WORK INSTRUCTION
Line by line, copy the data below exactly.

[SOURCE MATERIAL Boundary: Start]

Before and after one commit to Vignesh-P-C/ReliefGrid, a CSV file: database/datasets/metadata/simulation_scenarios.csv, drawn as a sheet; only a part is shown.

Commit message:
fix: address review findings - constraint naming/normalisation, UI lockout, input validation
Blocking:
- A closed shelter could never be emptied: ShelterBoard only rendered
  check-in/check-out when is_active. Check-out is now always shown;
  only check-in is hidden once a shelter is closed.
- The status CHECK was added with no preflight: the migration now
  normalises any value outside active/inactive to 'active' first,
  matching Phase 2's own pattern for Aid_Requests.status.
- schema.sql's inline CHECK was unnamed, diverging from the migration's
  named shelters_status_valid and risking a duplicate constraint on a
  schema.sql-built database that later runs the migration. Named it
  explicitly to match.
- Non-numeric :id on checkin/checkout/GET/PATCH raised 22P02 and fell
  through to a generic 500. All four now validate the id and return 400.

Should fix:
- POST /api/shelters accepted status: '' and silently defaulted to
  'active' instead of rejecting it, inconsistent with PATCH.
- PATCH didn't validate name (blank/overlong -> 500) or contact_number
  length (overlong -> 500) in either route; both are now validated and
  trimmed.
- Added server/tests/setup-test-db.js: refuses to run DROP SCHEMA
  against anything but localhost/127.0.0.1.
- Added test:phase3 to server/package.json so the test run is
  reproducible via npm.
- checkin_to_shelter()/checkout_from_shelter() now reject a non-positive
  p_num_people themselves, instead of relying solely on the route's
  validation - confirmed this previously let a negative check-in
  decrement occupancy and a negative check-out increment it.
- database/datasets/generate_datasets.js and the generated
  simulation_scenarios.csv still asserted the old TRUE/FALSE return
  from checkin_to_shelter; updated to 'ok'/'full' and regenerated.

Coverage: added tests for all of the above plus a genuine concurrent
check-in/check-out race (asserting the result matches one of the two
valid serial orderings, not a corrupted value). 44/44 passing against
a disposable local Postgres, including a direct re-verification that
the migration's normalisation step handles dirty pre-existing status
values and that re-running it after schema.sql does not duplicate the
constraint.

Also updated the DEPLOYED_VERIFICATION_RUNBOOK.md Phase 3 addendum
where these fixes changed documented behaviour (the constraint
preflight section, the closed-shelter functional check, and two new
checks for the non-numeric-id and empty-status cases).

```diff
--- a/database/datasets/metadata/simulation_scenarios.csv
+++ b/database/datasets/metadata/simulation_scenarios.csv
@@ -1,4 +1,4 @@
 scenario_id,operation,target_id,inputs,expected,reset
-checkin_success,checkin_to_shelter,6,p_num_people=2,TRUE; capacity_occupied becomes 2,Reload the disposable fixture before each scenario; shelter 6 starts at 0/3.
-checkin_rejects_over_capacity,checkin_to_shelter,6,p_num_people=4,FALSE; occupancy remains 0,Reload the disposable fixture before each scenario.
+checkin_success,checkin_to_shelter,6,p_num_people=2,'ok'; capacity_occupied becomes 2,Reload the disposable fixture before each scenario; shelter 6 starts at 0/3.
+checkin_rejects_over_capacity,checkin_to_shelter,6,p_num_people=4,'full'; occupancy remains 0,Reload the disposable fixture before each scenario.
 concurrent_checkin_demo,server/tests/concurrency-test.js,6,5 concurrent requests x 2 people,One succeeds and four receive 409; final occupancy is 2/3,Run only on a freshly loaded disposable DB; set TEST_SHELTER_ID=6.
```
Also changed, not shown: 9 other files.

[SOURCE MATERIAL Boundary: End]

EXERCISE SOLUTION
Before and after one commit to Vignesh-P-C/ReliefGrid, a CSV file: database/datasets/metadata/simulation_scenarios.csv, drawn as a sheet; only a part is shown.

Commit message:
fix: address review findings - constraint naming/normalisation, UI lockout, input validation
Blocking:
- A closed shelter could never be emptied: ShelterBoard only rendered
  check-in/check-out when is_active. Check-out is now always shown;
  only check-in is hidden once a shelter is closed.
- The status CHECK was added with no preflight: the migration now
  normalises any value outside active/inactive to 'active' first,
  matching Phase 2's own pattern for Aid_Requests.status.
- schema.sql's inline CHECK was unnamed, diverging from the migration's
  named shelters_status_valid and risking a duplicate constraint on a
  schema.sql-built database that later runs the migration. Named it
  explicitly to match.
- Non-numeric :id on checkin/checkout/GET/PATCH raised 22P02 and fell
  through to a generic 500. All four now validate the id and return 400.

Should fix:
- POST /api/shelters accepted status: '' and silently defaulted to
  'active' instead of rejecting it, inconsistent with PATCH.
- PATCH didn't validate name (blank/overlong -> 500) or contact_number
  length (overlong -> 500) in either route; both are now validated and
  trimmed.
- Added server/tests/setup-test-db.js: refuses to run DROP SCHEMA
  against anything but localhost/127.0.0.1.
- Added test:phase3 to server/package.json so the test run is
  reproducible via npm.
- checkin_to_shelter()/checkout_from_shelter() now reject a non-positive
  p_num_people themselves, instead of relying solely on the route's
  validation - confirmed this previously let a negative check-in
  decrement occupancy and a negative check-out increment it.
- database/datasets/generate_datasets.js and the generated
  simulation_scenarios.csv still asserted the old TRUE/FALSE return
  from checkin_to_shelter; updated to 'ok'/'full' and regenerated.

Coverage: added tests for all of the above plus a genuine concurrent
check-in/check-out race (asserting the result matches one of the two
valid serial orderings, not a corrupted value). 44/44 passing against
a disposable local Postgres, including a direct re-verification that
the migration's normalisation step handles dirty pre-existing status
values and that re-running it after schema.sql does not duplicate the
constraint.

Also updated the DEPLOYED_VERIFICATION_RUNBOOK.md Phase 3 addendum
where these fixes changed documented behaviour (the constraint
preflight section, the closed-shelter functional check, and two new
checks for the non-numeric-id and empty-status cases).

```diff
--- a/database/datasets/metadata/simulation_scenarios.csv
+++ b/database/datasets/metadata/simulation_scenarios.csv
@@ -1,4 +1,4 @@
 scenario_id,operation,target_id,inputs,expected,reset
-checkin_success,checkin_to_shelter,6,p_num_people=2,TRUE; capacity_occupied becomes 2,Reload the disposable fixture before each scenario; shelter 6 starts at 0/3.
-checkin_rejects_over_capacity,checkin_to_shelter,6,p_num_people=4,FALSE; occupancy remains 0,Reload the disposable fixture before each scenario.
+checkin_success,checkin_to_shelter,6,p_num_people=2,'ok'; capacity_occupied becomes 2,Reload the disposable fixture before each scenario; shelter 6 starts at 0/3.
+checkin_rejects_over_capacity,checkin_to_shelter,6,p_num_people=4,'full'; occupancy remains 0,Reload the disposable fixture before each scenario.
 concurrent_checkin_demo,server/tests/concurrency-test.js,6,5 concurrent requests x 2 people,One succeeds and four receive 409; final occupancy is 2/3,Run only on a freshly loaded disposable DB; set TEST_SHELTER_ID=6.
```
Also changed, not shown: 9 other files.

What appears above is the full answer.